In risk management, most traditional approaches are built around a fundamental desire for analytical tractability. The reason for this is obvious: with only minor computational power of computers the only way to guarantee quick solutions was through mathematics. And in practice, when risk assessment and portfolio optimization becomes part of your business, you wouldn’t want to have a model that needs hours or days in order to come up with some insights into your risks.

However, in reality the challenges on your analytical risk management model are rather high. It is almost sure that your model will not have to deal with one-dimensional risks only. Whether high-dimensionality arises through multiple assets or multi-period risk assessment of one asset only: both cases force you to deal with interactions of multiple random variables, thereby complicating an analytical solution enormously. And, of course: in most real world situations, you will encounter both cases. Life just ain’t easy…

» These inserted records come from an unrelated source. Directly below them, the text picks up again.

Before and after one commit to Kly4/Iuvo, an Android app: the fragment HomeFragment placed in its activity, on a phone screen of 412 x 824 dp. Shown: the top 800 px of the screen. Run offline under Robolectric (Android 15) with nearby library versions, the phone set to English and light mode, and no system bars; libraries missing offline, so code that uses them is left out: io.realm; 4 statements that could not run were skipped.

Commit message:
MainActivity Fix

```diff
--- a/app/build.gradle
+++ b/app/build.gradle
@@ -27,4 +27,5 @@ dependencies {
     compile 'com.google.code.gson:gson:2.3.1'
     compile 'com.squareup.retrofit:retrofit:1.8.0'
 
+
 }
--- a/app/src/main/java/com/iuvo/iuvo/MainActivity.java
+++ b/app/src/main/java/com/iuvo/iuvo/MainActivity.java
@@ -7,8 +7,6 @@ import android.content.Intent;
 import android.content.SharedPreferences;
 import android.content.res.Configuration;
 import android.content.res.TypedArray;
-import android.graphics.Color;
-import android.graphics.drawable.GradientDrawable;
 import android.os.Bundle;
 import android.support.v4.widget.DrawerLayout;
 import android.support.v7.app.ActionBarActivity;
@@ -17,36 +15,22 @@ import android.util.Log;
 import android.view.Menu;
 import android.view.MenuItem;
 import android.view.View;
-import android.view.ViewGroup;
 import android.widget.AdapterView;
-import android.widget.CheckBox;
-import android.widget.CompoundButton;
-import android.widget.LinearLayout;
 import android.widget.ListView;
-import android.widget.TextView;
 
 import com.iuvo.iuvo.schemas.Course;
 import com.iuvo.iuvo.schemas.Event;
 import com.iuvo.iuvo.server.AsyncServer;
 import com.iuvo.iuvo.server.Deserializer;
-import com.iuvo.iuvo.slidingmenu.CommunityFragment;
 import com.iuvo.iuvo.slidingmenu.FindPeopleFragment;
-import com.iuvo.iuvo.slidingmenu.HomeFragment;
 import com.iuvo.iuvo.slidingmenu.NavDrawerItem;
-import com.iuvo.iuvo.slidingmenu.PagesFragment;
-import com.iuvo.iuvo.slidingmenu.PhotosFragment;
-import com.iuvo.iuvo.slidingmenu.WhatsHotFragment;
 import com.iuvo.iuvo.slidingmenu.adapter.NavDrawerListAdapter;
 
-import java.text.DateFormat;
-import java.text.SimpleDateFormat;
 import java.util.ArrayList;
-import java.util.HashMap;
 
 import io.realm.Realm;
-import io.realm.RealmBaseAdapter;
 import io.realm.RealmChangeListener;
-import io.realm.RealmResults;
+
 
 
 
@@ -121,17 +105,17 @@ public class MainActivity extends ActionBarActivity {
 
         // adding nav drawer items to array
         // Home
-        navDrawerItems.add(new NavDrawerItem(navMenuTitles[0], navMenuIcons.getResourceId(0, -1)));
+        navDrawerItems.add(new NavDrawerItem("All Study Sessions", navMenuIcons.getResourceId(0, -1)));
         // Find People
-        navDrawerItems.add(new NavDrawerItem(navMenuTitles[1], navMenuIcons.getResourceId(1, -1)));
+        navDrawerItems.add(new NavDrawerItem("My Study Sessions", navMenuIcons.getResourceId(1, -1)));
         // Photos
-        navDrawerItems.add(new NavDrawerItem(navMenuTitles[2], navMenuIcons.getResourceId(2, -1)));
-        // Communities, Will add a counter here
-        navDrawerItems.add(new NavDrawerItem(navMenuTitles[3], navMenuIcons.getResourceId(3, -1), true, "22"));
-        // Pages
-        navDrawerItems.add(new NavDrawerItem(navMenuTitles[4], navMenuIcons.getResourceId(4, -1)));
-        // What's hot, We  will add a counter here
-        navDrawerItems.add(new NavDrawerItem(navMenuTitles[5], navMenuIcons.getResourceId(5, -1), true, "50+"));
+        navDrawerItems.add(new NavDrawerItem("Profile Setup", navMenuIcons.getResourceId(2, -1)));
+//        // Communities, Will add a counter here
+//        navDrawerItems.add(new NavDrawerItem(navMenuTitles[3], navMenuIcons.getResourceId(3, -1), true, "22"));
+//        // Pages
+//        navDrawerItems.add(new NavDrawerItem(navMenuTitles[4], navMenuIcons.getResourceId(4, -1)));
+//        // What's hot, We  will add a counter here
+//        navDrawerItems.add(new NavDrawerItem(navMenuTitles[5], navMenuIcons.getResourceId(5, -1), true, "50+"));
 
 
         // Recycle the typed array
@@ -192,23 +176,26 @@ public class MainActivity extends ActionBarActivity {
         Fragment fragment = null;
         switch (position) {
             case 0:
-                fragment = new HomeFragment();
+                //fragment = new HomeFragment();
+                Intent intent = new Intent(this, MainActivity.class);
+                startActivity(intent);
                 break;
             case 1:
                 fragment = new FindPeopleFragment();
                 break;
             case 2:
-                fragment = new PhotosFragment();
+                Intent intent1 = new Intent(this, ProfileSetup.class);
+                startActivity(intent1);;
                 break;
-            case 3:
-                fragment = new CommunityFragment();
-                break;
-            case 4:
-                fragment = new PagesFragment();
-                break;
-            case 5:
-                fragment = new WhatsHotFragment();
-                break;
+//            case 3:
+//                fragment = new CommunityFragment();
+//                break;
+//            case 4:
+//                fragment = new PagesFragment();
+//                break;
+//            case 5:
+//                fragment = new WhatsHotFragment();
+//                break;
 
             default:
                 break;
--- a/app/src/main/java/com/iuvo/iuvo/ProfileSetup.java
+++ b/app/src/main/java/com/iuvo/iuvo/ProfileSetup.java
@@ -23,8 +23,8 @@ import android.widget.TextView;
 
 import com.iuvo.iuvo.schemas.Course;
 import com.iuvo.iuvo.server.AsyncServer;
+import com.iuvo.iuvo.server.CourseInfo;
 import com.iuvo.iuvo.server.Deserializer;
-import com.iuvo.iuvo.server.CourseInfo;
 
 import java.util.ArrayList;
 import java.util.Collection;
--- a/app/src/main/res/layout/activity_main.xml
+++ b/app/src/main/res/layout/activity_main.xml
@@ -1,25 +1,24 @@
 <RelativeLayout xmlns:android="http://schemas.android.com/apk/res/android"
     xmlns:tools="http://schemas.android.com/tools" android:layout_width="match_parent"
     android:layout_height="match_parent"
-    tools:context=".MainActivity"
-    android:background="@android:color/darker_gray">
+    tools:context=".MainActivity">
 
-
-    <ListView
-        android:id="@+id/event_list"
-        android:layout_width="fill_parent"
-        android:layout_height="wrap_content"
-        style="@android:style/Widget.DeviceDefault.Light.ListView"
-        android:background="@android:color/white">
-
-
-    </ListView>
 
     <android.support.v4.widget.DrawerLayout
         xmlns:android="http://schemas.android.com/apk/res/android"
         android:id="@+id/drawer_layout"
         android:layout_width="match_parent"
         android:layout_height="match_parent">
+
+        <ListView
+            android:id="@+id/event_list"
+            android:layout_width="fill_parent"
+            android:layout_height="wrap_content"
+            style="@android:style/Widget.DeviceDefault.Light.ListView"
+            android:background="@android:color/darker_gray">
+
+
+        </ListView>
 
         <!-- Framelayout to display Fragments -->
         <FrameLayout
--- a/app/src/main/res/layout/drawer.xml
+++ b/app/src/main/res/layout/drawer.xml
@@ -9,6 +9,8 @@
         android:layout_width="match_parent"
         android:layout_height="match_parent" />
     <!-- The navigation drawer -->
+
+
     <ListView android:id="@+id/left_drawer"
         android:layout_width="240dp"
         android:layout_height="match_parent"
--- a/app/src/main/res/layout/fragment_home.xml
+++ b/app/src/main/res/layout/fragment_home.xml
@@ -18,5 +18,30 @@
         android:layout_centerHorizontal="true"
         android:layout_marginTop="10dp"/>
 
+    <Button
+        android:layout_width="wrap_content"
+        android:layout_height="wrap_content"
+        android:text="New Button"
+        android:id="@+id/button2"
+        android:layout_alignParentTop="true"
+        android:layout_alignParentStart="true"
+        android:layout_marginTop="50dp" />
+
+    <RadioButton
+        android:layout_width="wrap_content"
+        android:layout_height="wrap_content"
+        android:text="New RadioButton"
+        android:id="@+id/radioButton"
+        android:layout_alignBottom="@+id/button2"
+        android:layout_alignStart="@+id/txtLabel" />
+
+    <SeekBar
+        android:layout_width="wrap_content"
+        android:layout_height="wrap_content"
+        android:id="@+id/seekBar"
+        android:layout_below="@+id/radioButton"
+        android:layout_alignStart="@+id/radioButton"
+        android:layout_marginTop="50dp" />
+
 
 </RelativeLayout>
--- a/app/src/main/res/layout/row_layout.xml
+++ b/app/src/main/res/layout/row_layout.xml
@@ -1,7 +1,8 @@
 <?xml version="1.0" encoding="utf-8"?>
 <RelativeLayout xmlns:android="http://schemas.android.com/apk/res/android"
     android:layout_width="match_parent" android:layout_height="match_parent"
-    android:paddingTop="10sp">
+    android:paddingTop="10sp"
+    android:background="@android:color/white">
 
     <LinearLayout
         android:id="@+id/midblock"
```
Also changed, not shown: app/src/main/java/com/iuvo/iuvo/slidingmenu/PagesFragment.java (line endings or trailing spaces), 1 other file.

In this post we will try to work out some circumstances that need to prevail in order that we could still hope to find an analytical solution. Still, whether such convenient circumstances also do occur in reality, is something that we will need to put some further thought on afterwards.

Read the rest of this entry